No Need for Motivation or Willpower

No Need for Motivation or Willpower

February 21, 2018

When we admire people for their productivity, their workout regimen or their figures, we often think that they must either have incredible willpower or tons more discipline than we have.  After all, when we don’t meet our own targets for sales, or diets or organizational growth it seems like it’s a failing of those two ephemeral qualities. But research over the last 10 years has shown that there is much less of both of those – as well as of “inspiration” – than our intuition suggests.

Lots of productivity gurus have been saying as much for two decades, but it’s only with the advent of the use of functional MRI machines in the labs of neurobiologists that we have known for sure. When they look at those super-achievers in the moment of what we think is willpower, they typically find that the areas of the brain used for that effort are not lit up as expected. That counter-intuitive finding has led to much more work on this subject.

Imagine you want to lose weight. If your morning routine includes a trip to Starbucks or the corner bakery, you are almost guaranteeing that you will ultimately fail. Why? Because subjecting your brain to resisting the enticement of croissant aromas and the sounds of mochaccino’s being topped with whipped cream takes tons of willpower. That repetitive demand for willpower, sometimes multiple times a day, eventually exhausts your brains ability to resist and you relent by indulging in a cookie. Willpower failure!

You may be screaming at me now – saying “SEE!”. But wait. What if, from now on,  instead of going to that bakery, you decided to go to a drive-through for your morning joe? No more aroma, no more views of whipped cream. Ergo, no more willpower. Now, you can save your psychic strength for the heavy lifting of running your business and still stick to your diet. This tiny tweak to your routine changes everything.

Our lives are comprised almost entirely of habits and routines. They are invisible to us by design. Our brains have evolved to maximize efficiency by glomming onto ease and convenience as a conservation measure.  We are conserving mental energy for the critical tasks of life, like hunting and gathering, rearing children or building shelter.  One strategy we are programmed to use is to create routine behaviors that don’t take lots of thinking. Willpower demands tons of thinking and energy. Habits require none. Do you have to think about reversing out of the driveway or locking the door? What about brushing your teeth or turning on your computer at work? Probably not.  They are habits. In fact, they are so incredibly indelible and automatic, that even years after being away from a specific city, the habits of your time there return almost instantly when you go back.

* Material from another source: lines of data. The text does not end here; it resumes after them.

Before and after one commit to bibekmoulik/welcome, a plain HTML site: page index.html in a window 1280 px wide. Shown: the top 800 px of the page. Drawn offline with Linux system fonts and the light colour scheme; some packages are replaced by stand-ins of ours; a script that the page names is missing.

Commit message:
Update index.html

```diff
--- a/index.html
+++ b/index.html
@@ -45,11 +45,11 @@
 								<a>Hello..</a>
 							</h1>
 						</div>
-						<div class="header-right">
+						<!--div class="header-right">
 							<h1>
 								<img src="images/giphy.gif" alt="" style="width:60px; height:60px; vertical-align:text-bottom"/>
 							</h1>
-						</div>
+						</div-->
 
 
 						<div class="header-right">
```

Well, if our brains do that naturally, why not turn it into a tool to accomplish other things that matter to us? It’s the secret behind the results of super high -producers. They take their goals and build habits that make it easy to fulfill those goals, instead of challenging themselves with the need for willpower. Here are a couple more examples: When interviewed, prolific authors almost inevitably have a clear writing routine. They spend a prescribed number of daily hours sitting at their desks and writing –with or without inspiration, motivation or any other prompt. It’s their routine and they stick to it.

The same is true of those who exercise regularly. They do it at the same time, everyday (or as often as they intend), and they build structures that support that habit, like waking at the same time, having their exercise gear prepared in advance and organizing their family tasks around that commitment. So even on days when it is raining or snowing, and even when they are tired, they roll out of bed, grope for their socks and shoes in the usual spot and walk out the door. It’s a habit.

Habits are deeply entrenched. And even if you have a bad habit – it is also entrenched. They are almost impossible to break. BUT, you can replace a bad one with a good one.

There’s an actual science to creating a habit and getting it to stick. In the next post, I’ll breakdown the component parts for you. But between now and then, what are some of the habits that would make your goals easier to reach?  And what are the bad habits that are holding you back? If you want individual coaching and a structure to make those changes now, let me know. Click below and we’ll make it happen!  Having an expert coach to accelerate your progress can make all the difference in the speed and reality of your result.